Intranasal Spray Characteristics For Targeting the Sinuses Before And After Functional Endoscopic Sinus Surgery
Amanda Balash BS
Florida Atlantic University Charles E. Schmidt College of Medicine
Amanda Balash, BS
Dennis O. Frank-Ito, PhD
Computed tomography scans of an adult male patient with CRS who was under medical management for 6 years before undergoing FESS were obtained at 3 time points: initial diagnosis (PRE1), 31 months after initial diagnosis (PRE2), and 6 months post FESS (POST; 77 months after initial diagnosis). The patient had bilateral disease with the right side being more obstructed. The patient’s images (PRE1, PRE2, and POST) from computed tomography were read into an imaging analysis software for creation of anatomically realistic and patient-specific three-dimensional sinonasal airway models. Sinonasal airflow and drug particle transport simulations were performed in each of the three airway models using computational fluid dynamics (CFD) modeling. Intranasal spray particles of 1-100 µm were simulated at release speeds of 1, 5, and 10 m/s from 5 release locations (Bottom, Center, Top, Lateral, and Medial) at a nozzle insertion depth of 15 mm. Drug delivery simulations were performed in the head tilted forward position. Particle deposition was quantified for each paranasal sinus. PRE1 and PRE2 showed no patent sinuses due to opacification. Maximal deposition for the POST paranasal sinuses was: left ES=0.277%, left FS=0.022%, left MS=0.753%, left SS=0.003%, right ES=3.255%, right MS=1.284%, right SS=3.751%. The right FS had no deposition due to opacification. Particles between 1 and 20 µm at the top release location had the best deposition for all the left sinuses while the optimal velocity varied (5 m/s for ES and FS, 1 m/s for MS, 10 m/s for SS). For the right side, except for the sphenoid sinus, larger particles (ES= 51-60 µm , MS= 31-40 µm, no FS deposition) all released at a velocity of 1 m/s had the greatest deposition. For the right sphenoid sinus, maximal deposition occurred with particles 6 to 10 µm released at 1 m/s. For the right side, particles released at the center (ES) and medial (MS and SS) spray release locations had superior deposition. Overall, FESS was very effective in increasing drug delivery.

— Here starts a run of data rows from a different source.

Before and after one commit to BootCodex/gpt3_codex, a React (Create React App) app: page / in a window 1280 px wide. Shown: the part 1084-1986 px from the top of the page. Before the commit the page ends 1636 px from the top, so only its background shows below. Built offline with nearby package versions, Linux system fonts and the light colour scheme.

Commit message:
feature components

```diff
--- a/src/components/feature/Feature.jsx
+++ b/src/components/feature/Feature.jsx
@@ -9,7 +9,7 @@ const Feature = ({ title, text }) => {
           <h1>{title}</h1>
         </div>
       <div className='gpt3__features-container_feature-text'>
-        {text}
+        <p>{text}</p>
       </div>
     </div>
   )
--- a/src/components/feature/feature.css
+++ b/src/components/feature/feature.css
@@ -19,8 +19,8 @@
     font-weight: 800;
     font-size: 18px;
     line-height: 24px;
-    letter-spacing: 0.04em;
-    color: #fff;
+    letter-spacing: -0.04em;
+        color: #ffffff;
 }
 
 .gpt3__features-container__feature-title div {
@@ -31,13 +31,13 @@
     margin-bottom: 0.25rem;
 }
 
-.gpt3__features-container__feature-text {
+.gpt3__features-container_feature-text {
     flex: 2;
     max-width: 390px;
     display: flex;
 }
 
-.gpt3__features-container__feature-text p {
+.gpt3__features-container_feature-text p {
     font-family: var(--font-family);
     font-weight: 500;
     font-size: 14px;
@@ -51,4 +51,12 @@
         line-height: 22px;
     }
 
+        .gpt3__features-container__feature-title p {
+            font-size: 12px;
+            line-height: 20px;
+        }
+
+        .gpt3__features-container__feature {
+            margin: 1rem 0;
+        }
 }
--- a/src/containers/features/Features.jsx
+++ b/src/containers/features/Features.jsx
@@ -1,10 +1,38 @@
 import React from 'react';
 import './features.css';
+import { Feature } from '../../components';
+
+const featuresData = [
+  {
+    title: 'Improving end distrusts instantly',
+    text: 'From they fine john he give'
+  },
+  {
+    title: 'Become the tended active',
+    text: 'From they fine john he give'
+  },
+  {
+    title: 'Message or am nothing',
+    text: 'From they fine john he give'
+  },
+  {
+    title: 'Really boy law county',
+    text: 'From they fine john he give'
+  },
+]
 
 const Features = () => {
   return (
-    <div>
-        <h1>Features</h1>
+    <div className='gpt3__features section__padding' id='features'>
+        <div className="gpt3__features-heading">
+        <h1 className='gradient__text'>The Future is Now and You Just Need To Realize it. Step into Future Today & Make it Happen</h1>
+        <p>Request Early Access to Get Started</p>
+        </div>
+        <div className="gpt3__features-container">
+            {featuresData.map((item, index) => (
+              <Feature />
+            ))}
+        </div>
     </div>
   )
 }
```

To investigate intranasal spray drug delivery into the paranasal sinuses in an adult male patient with chronic rhinosinusitis (CRS) before and after undergoing functional endoscopic sinus surgery (FESS).
To determine intranasal spray parameter combinations for maximizing sinus drug delivery before and after FESS.
To determine optimal particle size range(s) for best intranasal spray drug delivery into each paranasal sinus before and after FESS.